Soybean demand climbsTwo weeks ago, we thought soybeans were in a bear market. Chicago Board of Trade futures had fallen from $14 in mid-September to $12.55 in early November, but the recent U.S. Department of Agriculture report showed current stocks are not, in fact, all that onerous.
By: John Duvenaud, Agweek
WINNIPEG, Manitoba — Two weeks ago, we thought soybeans were in a bear market. Chicago Board of Trade futures had fallen from $14 in mid-September to $12.55 in early November, but the recent U.S. Department of Agriculture report showed current stocks are not, in fact, all that onerous. The carryover next summer will be bigger than it was last August, but demand keeps climbing, especially from China, and the American carryover will still be on the small side.
The issue with the soybean market is that Chicago futures are inverted right through to January 2015 — well over a year. Spot November is $13.75; Nov. 14 is $11.75. The market is assuming, probably correctly, that South America will produce a bin-buster soybean crop this winter and that supplies will be ample for some time.
Western Canada had its biggest soybean crop ever this year, which has become more or less the norm. The trade is doing a good job of moving soybeans. Elevators were able to dedicate several facilities exclusively to soybean movement in September and a good portion of the Manitoba crop moved before the American harvest hit its stride. Pioneer at Mollard is paying $12 per bushel for spot soybeans and $12.17 for January shipment. The premium in January is because of rail logistics, not futures prices. Delmar is at $12.25 per bushel for spot delivery.
Mustard market contracting
Mustard has always been a minor crop in western Canada. It has had a hard time competing against canola and several other crops.
Mustard yields simply cannot compete and farmers are gradually cutting plantings. We’re down to about 60 percent of historical planted acres.
Markets are quiet. Most processors are still taking contracted mustard so there isn’t a lot of room. Spot prices are 38 cents on yellow, 35 to 36 cents on brown and 28 on Oriental. Mustard is one of the few crops that has stable prices compared with last year. They’re a bit off their highs, but haven’t fallen nearly as much as canola and wheat.
There are few, if any contracts available for 2014 mustard.
Prices have improved a lot in the past couple of years. Brown prices were 16 cents for a long time then increased to 35 cents. Most of the brown that had been sitting in long-term storage has come to town. This using-up of stored stocks by the largest mustard exporter in the world has to be positive for prices.

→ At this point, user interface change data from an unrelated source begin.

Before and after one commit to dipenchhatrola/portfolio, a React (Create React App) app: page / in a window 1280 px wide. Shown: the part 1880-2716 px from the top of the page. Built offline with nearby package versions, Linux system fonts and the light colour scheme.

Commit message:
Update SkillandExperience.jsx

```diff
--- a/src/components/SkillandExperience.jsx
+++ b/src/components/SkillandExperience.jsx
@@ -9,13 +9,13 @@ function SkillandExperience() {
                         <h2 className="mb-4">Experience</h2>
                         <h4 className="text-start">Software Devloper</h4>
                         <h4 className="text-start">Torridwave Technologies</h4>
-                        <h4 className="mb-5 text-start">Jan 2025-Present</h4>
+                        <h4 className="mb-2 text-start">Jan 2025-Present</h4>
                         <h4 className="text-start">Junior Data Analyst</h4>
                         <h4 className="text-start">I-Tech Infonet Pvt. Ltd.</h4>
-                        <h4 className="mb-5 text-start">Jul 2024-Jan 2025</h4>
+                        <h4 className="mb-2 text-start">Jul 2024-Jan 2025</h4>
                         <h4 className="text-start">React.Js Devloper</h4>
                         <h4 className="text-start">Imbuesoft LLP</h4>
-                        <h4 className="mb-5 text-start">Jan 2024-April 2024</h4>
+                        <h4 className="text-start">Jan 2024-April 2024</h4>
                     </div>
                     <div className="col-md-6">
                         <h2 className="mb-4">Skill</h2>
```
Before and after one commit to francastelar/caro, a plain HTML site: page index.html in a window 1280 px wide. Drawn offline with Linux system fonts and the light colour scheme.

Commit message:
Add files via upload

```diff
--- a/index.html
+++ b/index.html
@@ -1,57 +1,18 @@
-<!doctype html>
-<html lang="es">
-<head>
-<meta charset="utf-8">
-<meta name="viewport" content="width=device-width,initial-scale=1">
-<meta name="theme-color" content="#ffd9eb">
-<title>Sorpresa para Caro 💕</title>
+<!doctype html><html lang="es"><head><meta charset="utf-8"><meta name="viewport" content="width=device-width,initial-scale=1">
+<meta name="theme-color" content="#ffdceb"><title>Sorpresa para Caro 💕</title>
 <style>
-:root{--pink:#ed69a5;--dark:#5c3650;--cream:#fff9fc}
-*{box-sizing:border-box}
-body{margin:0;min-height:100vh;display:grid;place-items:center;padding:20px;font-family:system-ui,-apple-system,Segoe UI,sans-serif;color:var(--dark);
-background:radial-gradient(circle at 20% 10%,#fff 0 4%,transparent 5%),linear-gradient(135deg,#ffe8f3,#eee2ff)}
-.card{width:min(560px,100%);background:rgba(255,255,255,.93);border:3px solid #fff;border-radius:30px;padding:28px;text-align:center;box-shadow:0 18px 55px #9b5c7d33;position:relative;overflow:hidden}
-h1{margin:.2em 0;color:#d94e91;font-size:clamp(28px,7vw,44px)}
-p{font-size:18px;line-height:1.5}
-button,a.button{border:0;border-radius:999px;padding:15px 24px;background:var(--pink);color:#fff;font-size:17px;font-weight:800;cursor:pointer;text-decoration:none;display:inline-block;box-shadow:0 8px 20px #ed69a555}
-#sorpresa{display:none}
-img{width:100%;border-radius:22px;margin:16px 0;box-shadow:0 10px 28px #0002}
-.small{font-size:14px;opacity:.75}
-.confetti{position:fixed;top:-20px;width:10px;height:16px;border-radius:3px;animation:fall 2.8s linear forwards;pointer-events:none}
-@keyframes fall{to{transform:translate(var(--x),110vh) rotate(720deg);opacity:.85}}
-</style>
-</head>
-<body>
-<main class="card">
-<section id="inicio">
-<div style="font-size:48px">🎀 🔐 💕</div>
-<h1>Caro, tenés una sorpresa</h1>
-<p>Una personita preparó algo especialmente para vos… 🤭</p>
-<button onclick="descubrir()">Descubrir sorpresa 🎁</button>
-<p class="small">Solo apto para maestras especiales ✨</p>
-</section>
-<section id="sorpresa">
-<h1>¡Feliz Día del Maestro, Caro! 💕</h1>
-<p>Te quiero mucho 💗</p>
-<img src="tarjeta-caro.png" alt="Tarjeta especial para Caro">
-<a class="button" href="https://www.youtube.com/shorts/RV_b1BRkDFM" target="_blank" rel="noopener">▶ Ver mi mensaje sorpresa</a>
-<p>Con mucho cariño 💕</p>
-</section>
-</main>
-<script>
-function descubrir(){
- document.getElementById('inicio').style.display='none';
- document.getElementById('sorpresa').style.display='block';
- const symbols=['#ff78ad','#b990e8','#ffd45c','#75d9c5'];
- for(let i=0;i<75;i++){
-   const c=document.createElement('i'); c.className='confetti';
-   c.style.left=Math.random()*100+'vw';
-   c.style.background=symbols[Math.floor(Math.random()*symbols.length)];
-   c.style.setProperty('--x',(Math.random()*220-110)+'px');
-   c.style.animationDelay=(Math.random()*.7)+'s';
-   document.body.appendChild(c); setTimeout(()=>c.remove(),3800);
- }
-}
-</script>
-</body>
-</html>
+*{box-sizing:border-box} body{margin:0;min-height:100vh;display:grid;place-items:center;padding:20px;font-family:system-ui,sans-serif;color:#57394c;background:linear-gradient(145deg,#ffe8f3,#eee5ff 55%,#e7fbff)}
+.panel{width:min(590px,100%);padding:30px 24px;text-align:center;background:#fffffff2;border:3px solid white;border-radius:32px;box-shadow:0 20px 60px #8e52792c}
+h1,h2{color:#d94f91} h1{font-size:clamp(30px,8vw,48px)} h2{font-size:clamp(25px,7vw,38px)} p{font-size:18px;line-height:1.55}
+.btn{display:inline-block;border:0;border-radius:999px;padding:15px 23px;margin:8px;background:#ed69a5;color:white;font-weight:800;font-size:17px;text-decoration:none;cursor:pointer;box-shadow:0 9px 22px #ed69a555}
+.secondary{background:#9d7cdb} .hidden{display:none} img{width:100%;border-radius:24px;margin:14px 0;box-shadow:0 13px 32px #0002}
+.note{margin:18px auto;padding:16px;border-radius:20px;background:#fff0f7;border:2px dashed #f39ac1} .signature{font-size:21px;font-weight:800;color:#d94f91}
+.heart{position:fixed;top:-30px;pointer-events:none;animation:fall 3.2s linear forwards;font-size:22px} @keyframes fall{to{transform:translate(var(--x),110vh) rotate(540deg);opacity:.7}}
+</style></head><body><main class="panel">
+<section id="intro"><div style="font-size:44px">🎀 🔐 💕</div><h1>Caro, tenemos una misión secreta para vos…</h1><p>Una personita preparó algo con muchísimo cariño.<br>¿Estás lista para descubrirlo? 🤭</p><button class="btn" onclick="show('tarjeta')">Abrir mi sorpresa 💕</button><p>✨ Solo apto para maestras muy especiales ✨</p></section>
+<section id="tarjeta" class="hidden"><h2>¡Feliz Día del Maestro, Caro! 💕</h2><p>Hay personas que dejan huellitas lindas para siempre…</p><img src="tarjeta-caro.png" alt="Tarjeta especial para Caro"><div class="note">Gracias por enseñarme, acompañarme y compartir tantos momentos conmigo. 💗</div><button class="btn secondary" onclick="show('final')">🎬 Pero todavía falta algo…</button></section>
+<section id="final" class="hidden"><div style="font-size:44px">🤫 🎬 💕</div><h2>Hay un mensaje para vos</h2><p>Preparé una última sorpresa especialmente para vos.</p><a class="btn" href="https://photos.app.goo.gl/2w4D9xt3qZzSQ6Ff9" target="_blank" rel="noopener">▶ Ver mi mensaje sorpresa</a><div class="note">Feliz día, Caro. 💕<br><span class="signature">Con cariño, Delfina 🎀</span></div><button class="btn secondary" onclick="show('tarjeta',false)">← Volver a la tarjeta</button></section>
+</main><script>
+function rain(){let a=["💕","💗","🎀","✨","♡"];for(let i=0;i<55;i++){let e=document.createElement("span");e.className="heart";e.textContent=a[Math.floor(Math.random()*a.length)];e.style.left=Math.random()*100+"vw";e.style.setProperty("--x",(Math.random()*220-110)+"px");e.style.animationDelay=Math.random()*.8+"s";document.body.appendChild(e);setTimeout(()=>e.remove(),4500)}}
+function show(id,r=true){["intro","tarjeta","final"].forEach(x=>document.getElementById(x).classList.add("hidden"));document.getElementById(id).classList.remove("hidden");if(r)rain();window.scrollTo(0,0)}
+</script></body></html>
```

Expect flat markets at least until Christmas. Overseas buyers are currently bidding at the equivalent of 35 cents freight-on-board farm on yellow.
Brown might see more strength as the Eastern European crop was not spectacular. Oriental demand seems to be in a long-term decline.
USDA report supports canola
The USDA report was supportive for the oilseed complex. U.S. soybean yields and production were increased as expected, but stronger soybean demand resulted in a very marginal increase in the ending stocks. The overall conclusion is that U.S. soybeans will be historically tight for 2013 and 2014 and the market is counting on a record South American crop. South American growing conditions are near perfect so far, but the canola and soybean markets will be extremely sensitive if any type of adverse conditions materialize. Expect the oilseed complex to incorporate a production risk premium at some point during the growing season. The soybean market needs this large South American crop, given the tight U.S. stocks.
Canola stocks will remain burdensome throughout the crop year and the soybean market needs to trade at a premium to canola given the tighter soybean fundamentals.
If we see a significant rally in the bean complex, canola will also be pulled higher.
Looking forward, we expect significant pressure on the oilseed complex when the South American harvest comes off in March and April. Next spring, anticipate increased acreage in both U.S. soybeans and Canadian canola.
Cash barley has been trading in the range of $180 per metric ton to $185 per metric ton delivered to Lethbridge, Alberta, area feedlots. U.S. corn is offered into Southern Alberta at $205 per metric ton. The feed grains complex has been factoring in a record corn crop and harvest is now in the final stages. In past years, the corn market tends to experience a small rally after harvest and this rally takes about one month from the recent lows to the highs. Cattle on feed numbers in Alberta and Saskatchewan will reach a seasonal high in mid-December, which will be the highest domestic demand period for the winter.
Export barley prices remain under pressure because of favorable growing conditions in Australia and Argentina and continued aggressive selling from France and the Black Sea region. But the export pace from Europe, Ukraine and Russia will slow in the latter half of the crop year. We are starting to see higher domestic prices in these regions, which will limit export capacity later on. South American corn conditions remain favorable, but a smaller crop is expected because of a year-over-year decline in seeded area.
Editor's note: Duvenaud is the publisher of the Wild Oats Grain Market Advisory. For a sample issue, either call 1-800-567-5671, e-mail email@example.com or visit canadagrain.com.